* TASK *
Below are entries. Pull out all lines containing "sidebar".

* INPUT MATERIAL *
· · ·

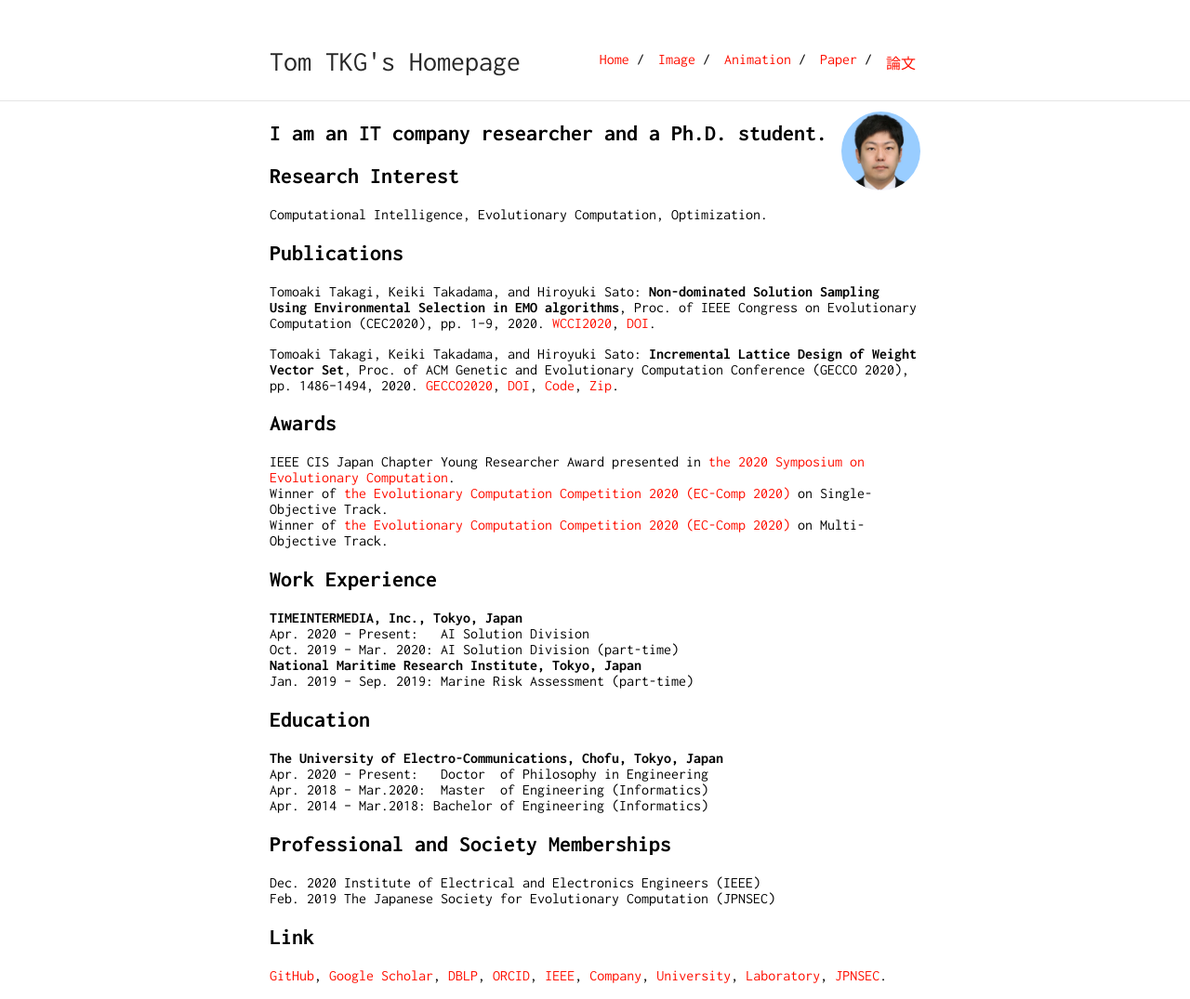
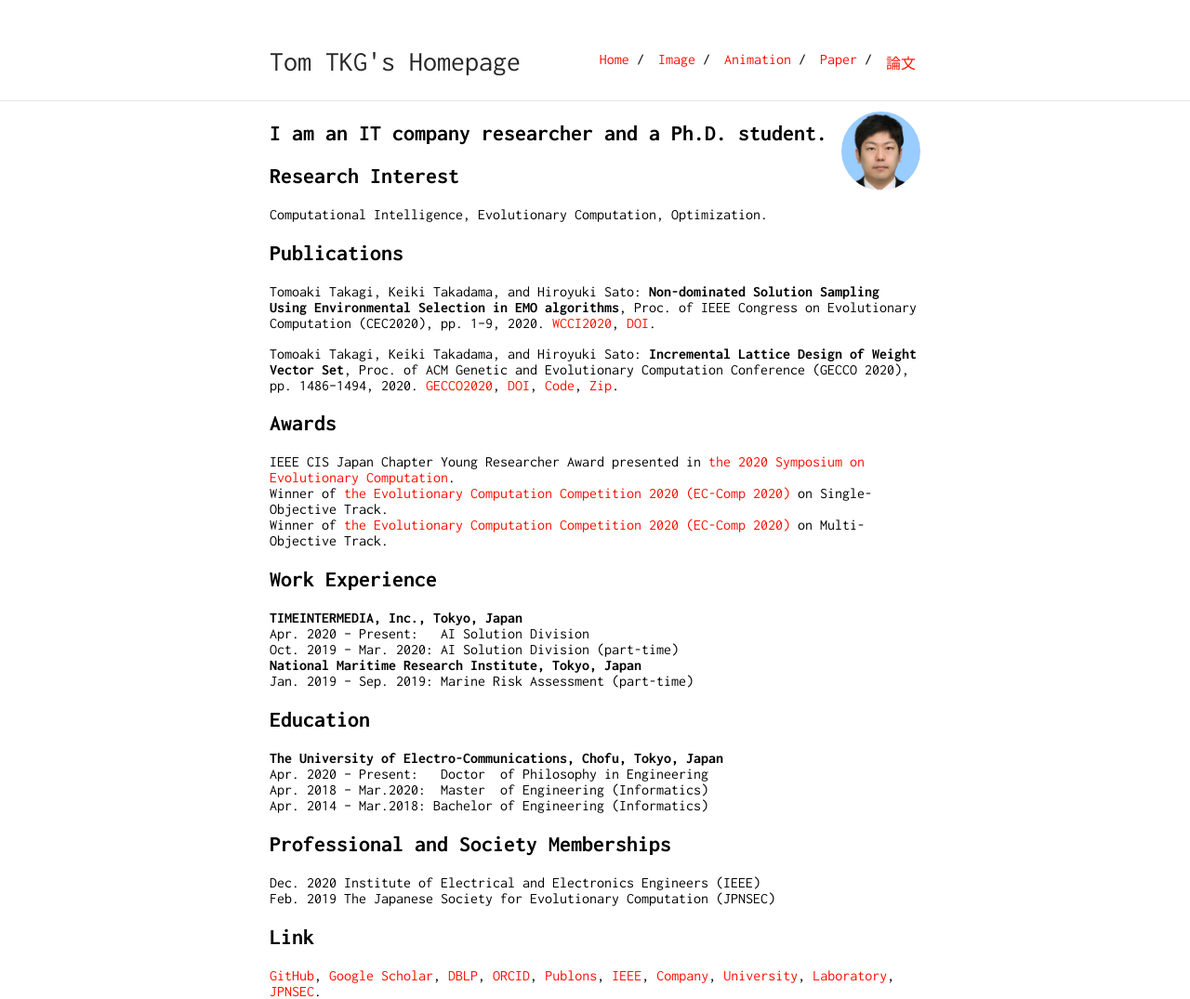
Before and after one commit to tomtkg/tomtkg.github.io, a Jekyll site: the page built from index.md, in a window 1280 px wide. Shown: the whole page at 93% size. Built offline with Jekyll 4.4.1, drawn with Linux system fonts in a browser that asks for light colours.

Commit message:
Add Publons

```diff
--- a/index.md
+++ b/index.md
@@ -18,7 +18,7 @@
 Tomoaki Takagi, Keiki Takadama, and Hiroyuki Sato: **Incremental Lattice Design of Weight Vector Set**,  Proc. of ACM Genetic and Evolutionary Computation Conference (GECCO 2020), pp. 1486--1494, 2020. [GECCO2020](https://gecco-2020.sigevo.org){:target="_blank"}, [DOI](https://doi.org/10.1145/3377929.3398082){:target="_blank"}, [Code](https://github.com/tomtkg/ILD){:target="_blank"}, [Zip](/data/ILD-master.zip).
 
 ## Awards
-IEEE CIS Japan Chapter Young Researcher Award presented in [the 2020 Symposium on Evolutionary Computation](http://www.jpnsec.org/symposium202003.html).
+IEEE CIS Japan Chapter Young Researcher Award presented in [the 2020 Symposium on Evolutionary Computation](http://www.jpnsec.org/yra.html){:target="_blank"}.
 Winner of [the Evolutionary Computation Competition 2020 (EC-Comp 2020)](https://ec-comp.jpnsec.org/competitions/eccomp2020){:target="_blank"} on Single-Objective Track.
 Winner of [the Evolutionary Computation Competition 2020 (EC-Comp 2020)](https://ec-comp.jpnsec.org/competitions/eccomp2020){:target="_blank"} on Multi-Objective Track.
 
@@ -40,4 +40,4 @@
 Feb. 2019 The Japanese Society for Evolutionary Computation (JPNSEC)
 
 ## Link
-[GitHub](https://github.com/tomtkg), [Google Scholar](https://scholar.google.co.jp/citations?user=jsYC8NMAAAAJ), [DBLP](https://dblp.uni-trier.de/pers/hd/t/Takagi:Tomoaki), [ORCID](https://orcid.org/0000-0003-3748-9797), [IEEE](https://ieee-collabratec.ieee.org/app/p/tomtkg), [Company](https://www.timedia.co.jp), [University](https://www.uec.ac.jp), [Laboratory](http://hs.hc.uec.ac.jp/index.php?%E9%AB%98%E6%9C%A8%20%E6%99%BA%E7%AB%A0), [JPNSEC](http://www.jpnsec.org).
+[GitHub](https://github.com/tomtkg), [Google Scholar](https://scholar.google.co.jp/citations?user=jsYC8NMAAAAJ), [DBLP](https://dblp.uni-trier.de/pers/hd/t/Takagi:Tomoaki), [ORCID](https://orcid.org/0000-0003-3748-9797), [Publons](https://publons.com/researcher/3926140), [IEEE](https://ieee-collabratec.ieee.org/app/p/tomtkg), [Company](https://www.timedia.co.jp), [University](https://www.uec.ac.jp), [Laboratory](http://hs.hc.uec.ac.jp/index.php?%E9%AB%98%E6%9C%A8%20%E6%99%BA%E7%AB%A0), [JPNSEC](http://www.jpnsec.org).
```
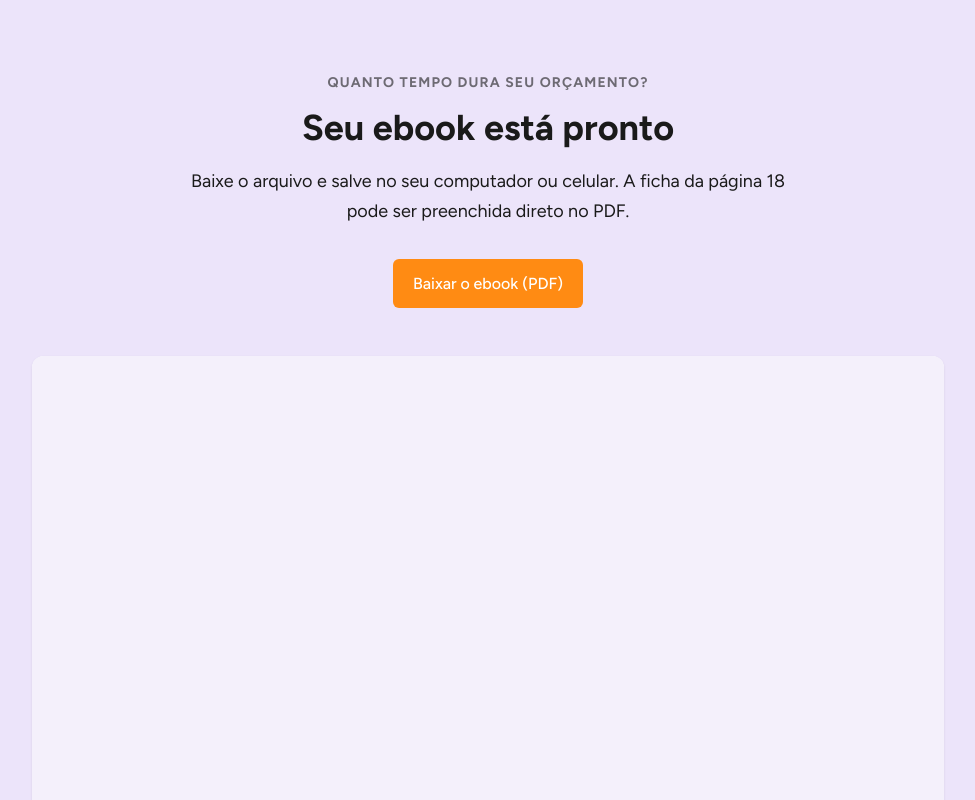
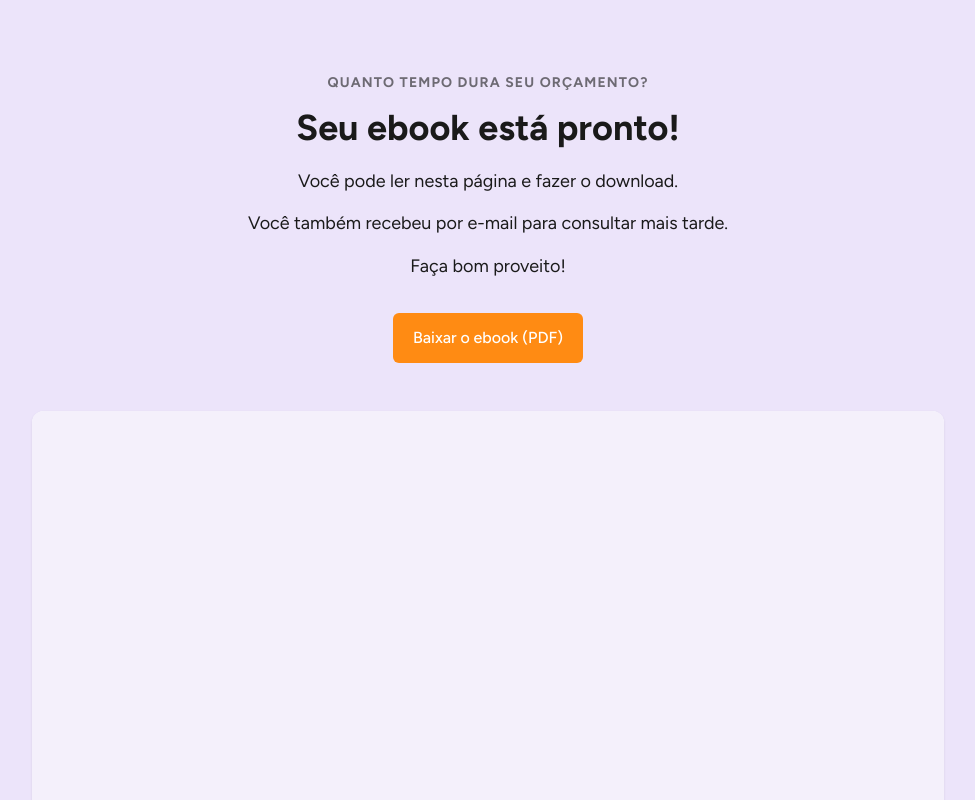
Before and after one commit to souodanieloliveira/abacaxi-site, a Next.js app: page /ebook/obrigado in a window 1280 px wide. Shown: the top 800 px of the page, without its empty margins (152-1127 px from the left). Built offline with nearby package versions, Linux system fonts and the light colour scheme; no server answers.

Commit message:
Ebook: texto novo da página de confirmação (#27)
Claude-Session: https://claude.ai/code/session_016rQEtXaT5Vm1z4W1mEZMR6

Co-authored-by: Claude <noreply@anthropic.com>

```diff
--- a/app/ebook/obrigado/page.tsx
+++ b/app/ebook/obrigado/page.tsx
@@ -4,8 +4,9 @@ import { EBOOK_PDF } from "../../../content/ebook";
 // Página depois do envio do formulário do ebook (configurada no Brevo). Fora do índice de busca.
 // 12/11/2026: no computador, o PDF aparece na própria página; no celular, o botão "Abrir o ebook"
 // abre o PDF no leitor do aparelho (navegadores de celular não mostram PDF embutido de forma confiável).
+// Texto da página definido por Daniel em 12/11/2026 13:33.
 export const metadata: Metadata = {
-  title: "Seu ebook está pronto",
+  title: "Seu ebook está pronto!",
   robots: { index: false, follow: false },
 };
 
@@ -35,12 +36,20 @@ export default function EbookObrigadoPage() {
               margin: "0 0 16px",
             }}
           >
-            Seu ebook está pronto
+            Seu ebook está pronto!
           </h1>
-          <p style={{ margin: 0, fontSize: "1.125rem", lineHeight: 1.7 }}>
-            Baixe o arquivo e salve no seu computador ou celular. A ficha da página 18 pode ser
-            preenchida direto no PDF.
-          </p>
+          {[
+            "Você pode ler nesta página e fazer o download.",
+            "Você também recebeu por e-mail para consultar mais tarde.",
+            "Faça bom proveito!",
+          ].map((paragrafo, i) => (
+            <p
+              key={i}
+              style={{ margin: i === 0 ? 0 : "12px 0 0", fontSize: "1.125rem", lineHeight: 1.7 }}
+            >
+              {paragrafo}
+            </p>
+          ))}
           <div
             style={{
               marginTop: 32,
```
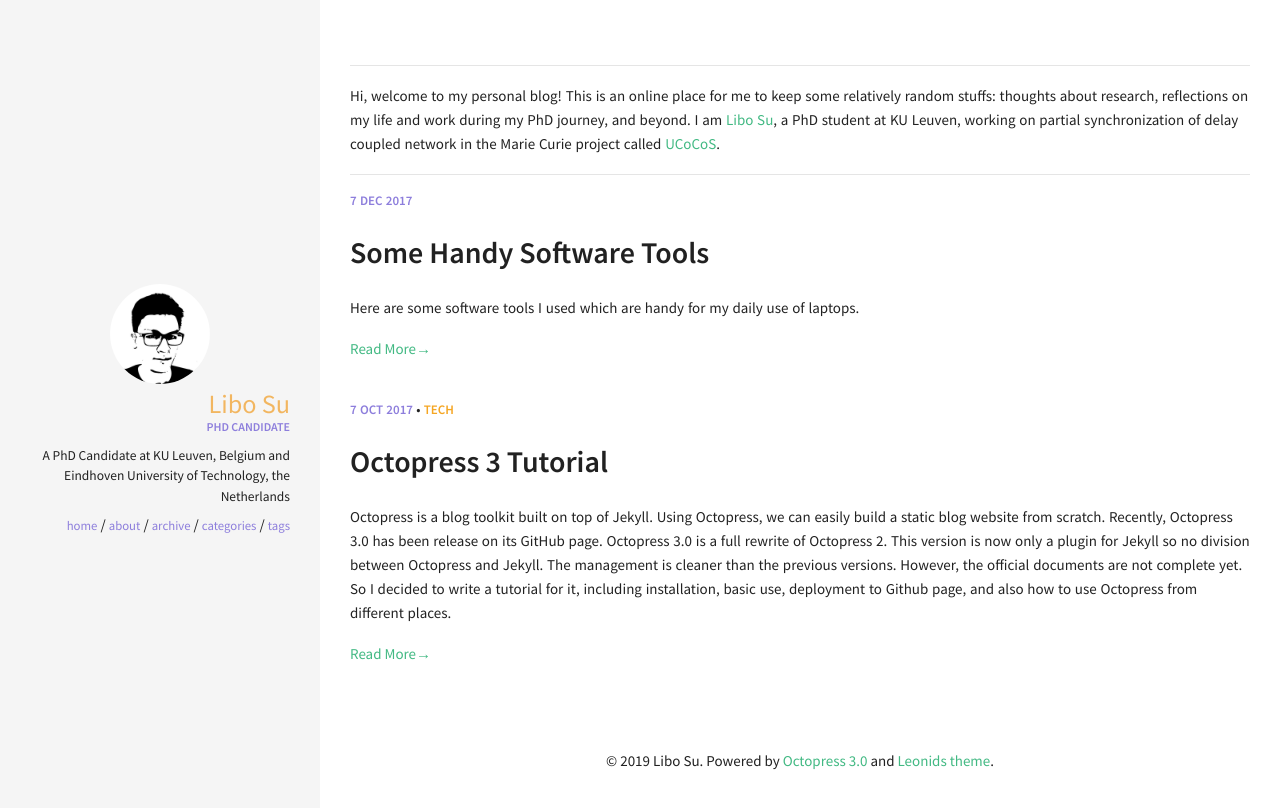
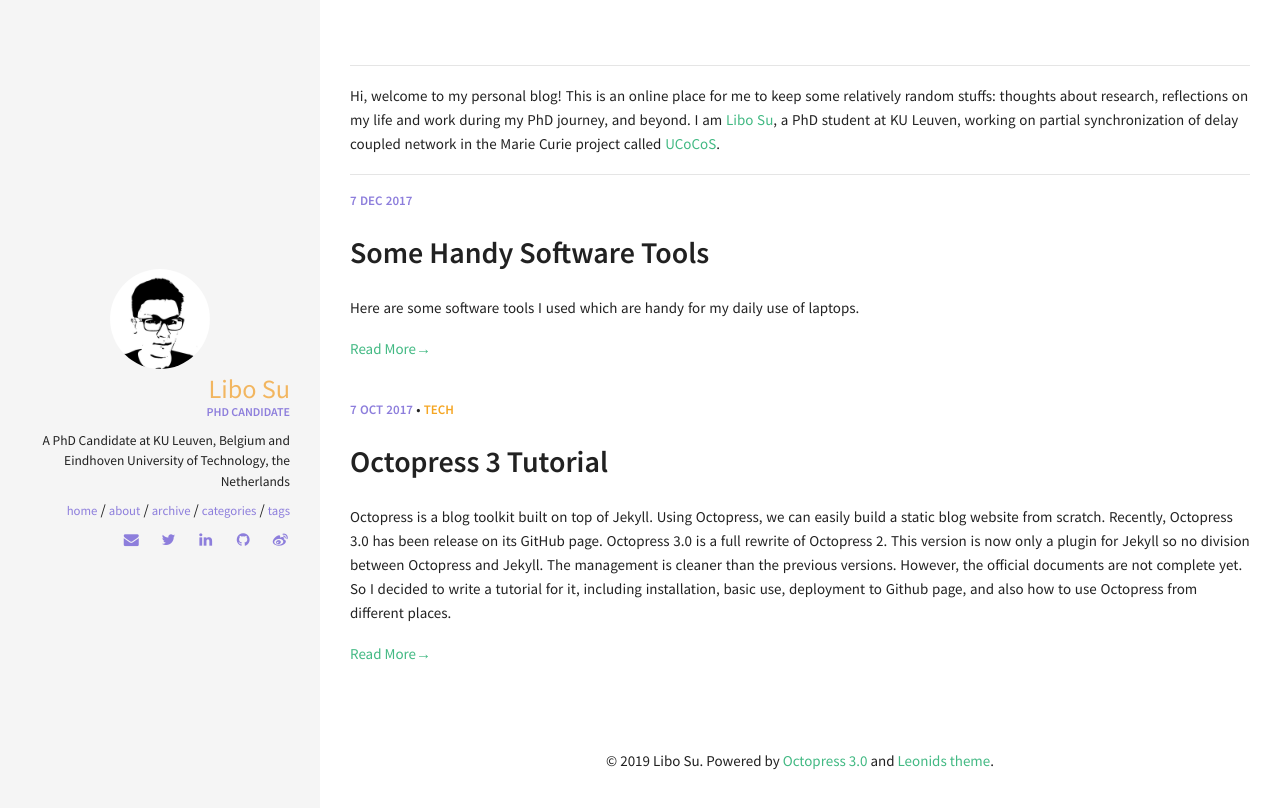
Before and after one commit to sulibo/sulibo.github.io, a Jekyll site: the page built from index.md, in a window 1280 px wide. Shown: the top 808 px of the page. Built offline with Jekyll 4.4.1, drawn with Linux system fonts in a browser that asks for light colours.

Commit message:
fix sidebar.html

```diff
--- a/_includes/sidebar.html
+++ b/_includes/sidebar.html
@@ -22,6 +22,8 @@
       {% endif %} {% endfor %}
     </ul>
   </nav>
+  {% include social-links.html %}
+
   <!--table of content
   {% include social-links.html %}
   {% if page.layout == 'post' %}
```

· · ·

* TASK RESULT *
fix sidebar.html
--- a/_includes/sidebar.html
+++ b/_includes/sidebar.html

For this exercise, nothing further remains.